One of the most common tactics financial advisors (paper asset sales people) use today is to show the "relative" value of a certain asset class compared to another.
For example, we discussed earlier in the week some stocks are yielding a higher return (through dividends) than what you would receive in a 10 year treasury bond. This is true. On a relative basis looking at stocks vs. bonds, and comparing only the rate of return on your money, stocks look attractive.
When selling the idea of adding bonds to your portfolio you hear U.S. bonds are providing returns far higher than other government bonds around the world (many of which have negative yields), which makes U.S. bonds attractive on a relative basis.
Another extremely common example is; "U.S. stocks today, while very rich in terms of valuation, are far less expensive than they were at the 2000 peak. Therefore on a relative basis to the 2000 peak stocks are still inexpensive."
Flash back to early 2000 as an investor holding U.S. stocks. You were told at that time although the price to earnings ratios were at levels never before seen, they were still less than half of where Japan peaked in 1989. Therefore on a relative basis to the Japanese peak U.S. stocks were very cheap in back in 2000.
The problem with looking at the relative basis of an asset is the comparison asset may also be resting at an insane price. This is extremely important to understand today because so many markets around the world are overpriced (stocks, bonds and real estate).
Real estate owners in the United States are assured there is no danger ahead because relative to Canada, Australia or China, home price to income ratios look extremely cheap. But what if that's because those countries are in a never before seen real estate bubble? (hint: they are) Isn't that an important part of the relative price comparison that was left out of the discussion?
If you wish to be a value investor you must focus on absolute value. Most stock, bond and real estate markets around the world are extremely expensive on an absolute basis. Take the time to take a few steps back and look around. It becomes easier to see if you take on the lens of relative values. When it becomes extremely difficult to find absolute value around the world you know we are close to the point where the most hated asset in the world (currently) will soon become the most coveted; cash.

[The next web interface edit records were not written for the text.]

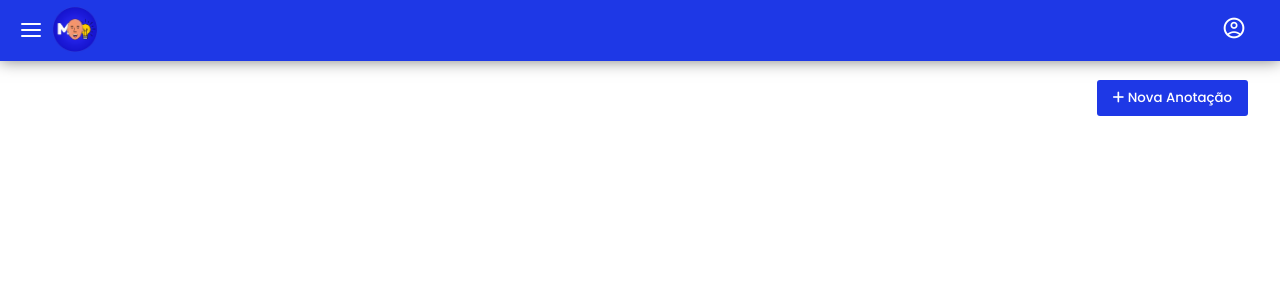
After one commit to devRochaa/TCC-Mr.Math, a PHP site: page /mrmathWEB/anotacao/anotacao.php in a window 1280 px wide. The commit adds this page. Shown: the top 300 px of the page. Run offline with PHP 8.4, Linux system fonts and the light colour scheme; a user stored in the database is signed in; some libraries are stand-ins or nearby versions.

Commit message:
anotacao incompleto

```diff
--- /dev/null
+++ b/anotacao/anotacao.php
@@ -0,0 +1,45 @@
+<!DOCTYPE html>
+<html>
+
+<head>
+    <meta charset="UTF-8" />
+    <meta name="viewport" content="width=device-width,initial-scale=1.0" />
+    <link rel="stylesheet" href="../css/anotacao.css?=<?php echo time(); ?>" />
+    <link rel="stylesheet" href="../css/navbar.css?=<?php echo time(); ?>" />
+    <link rel="stylesheet" href="https://cdnjs.cloudflare.com/ajax/libs/font-awesome/6.1.2/css/all.min.css" integrity="sha512-1sCRPdkRXhBV2PBLUdRb4tMg1w2YPf37qatUFeS7zlBy7jJI8Lf4VHwWfZZfpXtYSLy85pkm9GaYVYMfw5BC1A==" crossorigin="anonymous" referrerpolicy="no-referrer" />
+    <link rel="stylesheet" href="https://fonts.googleapis.com/css2?family=Material+Symbols+Outlined:opsz,wght,FILL,GRAD@20..48,100..700,0..1,-50..200" />
+    <title>Notas</title>
+
+</head>
+
+<body>
+    <?php
+    include("../navbar.php");
+
+    ?>
+    <div class="tela">
+        <button class="adicionar" id="adicionar">
+            <i class="fas fa-plus"></i> Nova Anotação
+        </button>
+
+        <!-- <div class="nota">
+            <div class="configuracao">
+                <button class="editar">
+                    <i class="fas fa-edit"></i>
+                </button>
+                <button class="deletar">
+                    <i class="fas fa-trash-alt"></i>
+                </button>
+            </div>
+
+            <div class="main hidden"></div>
+            <textarea></textarea>
+        </div> -->
+
+        <!--https://cdnjs.com/-->
+    </div>
+    <script src="https://cdnjs.cloudflare.com/ajax/libs/marked/3.0.8/marked.min.js" integrity="sha512-OA0KzIFyfjEiECfdTeeqyDa++XmSLWyIBr8bWf2lpdv3qNr2TxpR9uaL2fKaz/Nz35kVVPEagjhWdWat/khWXw==" crossorigin="anonymous" referrerpolicy="no-referrer"></script>
+    <script src="../js/anotacao.js?=<?php echo time(); ?>"></script>
+</body>
+
+</html>
--- /dev/null
+++ b/css/anotacao.css
@@ -0,0 +1,71 @@
+
+
+* {
+    box-sizing: border-box;
+}
+
+:root {
+    --white: #fff;
+    --green: #1e38e6;
+}
+
+.tela {
+    margin: 0;
+    flex-wrap: wrap;
+    display: flex;
+    background-color: #eeeeee;
+}
+
+.adicionar {
+    position: fixed;
+    top: 5rem;
+    right: 2rem;
+    background-color: var(--green);
+    color: var(--white);
+    border: none;
+    border-radius: 3px;
+    padding: 0.5rem 1rem;
+    cursor: pointer;
+}
+
+.nota {
+    background-color: var(--white);
+    box-shadow: 0 0 10px 4px rgba(0, 0, 0, 0.1);
+    margin:30px 20px;
+    height: 400px;
+    width: 400px;
+}
+
+.nota .configuracao {
+    background-color: var(--green);
+    display: flex;
+    justify-content: flex-end;
+    padding: 0.5rem;
+}
+
+.nota .configuracao button {
+    background-color: transparent;
+    color: var(--white);
+    cursor: pointer;
+    font-size: 1rem;
+    margin-left: 0.5rem;
+    border: none;
+}
+
+.nota textarea {
+    outline: none;
+    font-family: inherit;
+    font-size: 1.2rem;
+    border: none;
+    height: 400px;
+    width: 100%;
+    padding: 20px;
+}
+
+.main {
+    padding: 20px;
+}
+
+.hidden {
+    display: none;
+}
--- a/css/calendario.css
+++ b/css/calendario.css
@@ -32,9 +32,10 @@ html{
 }
 
 .tela {
+
   padding-top: 2%;
   padding-bottom: 7%;
-
+  width: auto;
   display: flex;
   height: 1 00%;
   font-family: 'Poppins', sans-serif;
--- /dev/null
+++ b/js/anotacao.js
@@ -0,0 +1,82 @@
+const adicionarBtn = document.getElementById('adicionar');
+const notas = JSON.parse(localStorage.getItem("notas"));
+
+if (notas) {
+    notas.forEach(nota => adicionarNovaNota(nota));
+}
+
+adicionarBtn.addEventListener('click', () => adicionarNovaNota());
+
+
+function adicionarNovaNota(texto = '') {
+    const nota = document.createElement('div');
+
+    nota.classList.add('nota');
+
+    nota.innerHTML = `
+        <div class="configuracao">
+            <button class="editar hidden">
+                <i class="fas fa-edit" ></i>
+            </button>
+            <button class="confirmar">
+                <i class="fa-solid fa-check"></i>
+            </button>
+            <button class="deletar">
+                <i class="fas fa-trash-alt"></i>
+            </button>
+        </div>
+
+        <div class="main ${texto ? "" : "hidden"}"></div>
+        <textarea class="${texto ? "hidden" : ""}"></textarea>
+    `
+
+    const btnConfirmar = nota.querySelector('.confirmar');
+    const btnEditar = nota.querySelector('.editar');
+    const btnDeletar = nota.querySelector('.deletar');
+    const main = nota.querySelector('.main');
+    const textArea = nota.querySelector('textarea');
+
+    textArea.value = texto;
+    main.innerHTML = marked(texto);
+
+    btnConfirmar.addEventListener('click', () => {
+        btnEditar.classList.remove('hidden');
+        btnConfirmar.classList.add('hidden')
+        main.classList.toggle('hidden');
+        textArea.classList.toggle('hidden');
+    });
+
+    btnDeletar.addEventListener('click', () => {
+        nota.remove();
+
+        storage();
+    });
+
+    btnEditar.addEventListener('click', () => {
+        btnConfirmar.classList.remove('hidden');
+        btnEditar.classList.add('hidden');
+        main.classList.toggle('hidden');
+        textArea.classList.toggle('hidden');
+
+    });
+
+    textArea.addEventListener('input', (e) => {
+        const { value } = e.target;
+
+        main.innerHTML = marked(value);
+
+        storage();
+    })
+
+    document.body.appendChild(nota);
+}
+
+function storage() {
+    console.log('caiu')
+    const notasTexto = document.querySelectorAll('textarea');
+    const notas = [];
+
+    notasTexto.forEach(nota => notas.push(nota.value));
+
+    localStorage.setItem('notas', JSON.stringify(notas));
+}
--- a/navbar.php
+++ b/navbar.php
@@ -17,7 +17,7 @@ include("admin.php");
       <li><a class="burguer" href="../videos/selecionar.php"><i class="far fa-user"></i>Aulas</a></li>
       <li><a class="burguer" href="../exercicio/selecionarEx.php"><i class="fab fa-gripfire"></i>Questões</a></li>
       <li><a class="burguer" href="../calendario/index.php"><i class="far fa-comments"></i>Cronograma</a></li>
-      <li><a class="burguer" href="#"><i class="far fa-folder"></i>Anotação</a></li>
+      <li><a class="burguer" href="../anotacao/anotacao.php"><i class="far fa-folder"></i>Anotação</a></li>
       <li><a class="burguer" href="../desempenho/desempenho.php"><i class="far fa-address-book"></i>Desempenho</a></li>
       <li><a class="burguer" href="#"><i class="far fa-heart"></i>dashbord</a></li>
       <li><a class="burguer" href="#"><i class="fas fa-cogs"></i>dashbord</a></li>
--- a/navbarH.php
+++ b/navbarH.php
@@ -17,7 +17,7 @@ include("admin.php");
       <li><a class="burguer" href="videos/selecionar.php"><i class="far fa-user"></i>Aulas</a></li>
       <li><a class="burguer" href="exercicio/selecionarEx.php"><i class="fab fa-gripfire"></i>Questões</a></li>
       <li><a class="burguer" href="calendario/index.php"><i class="far fa-comments"></i>Cronograma</a></li>
-      <li><a class="burguer" href="#"><i class="far fa-folder"></i>Anotação</a></li>
+      <li><a class="burguer" href="anotacao/anotacao.php"><i class="far fa-folder"></i>Anotação</a></li>
       <li><a class="burguer" href="desempenho/desempenho.php"><i class="far fa-address-book"></i>Desempenho</a></li>
       <li><a class="burguer" href="#"><i class="far fa-heart"></i>dashbord</a></li>
       <?php if ($admin == true) {
```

Please remember the next time you are speaking with an advisor they receive no income from the portion of your portfolio that remains in cash. Their monthly paycheck is based on moving you from one asset class to the next based on the relative value of those assets.
For more see: U.S. Stocks Mania: Earnings, Valuation & Sentiment Review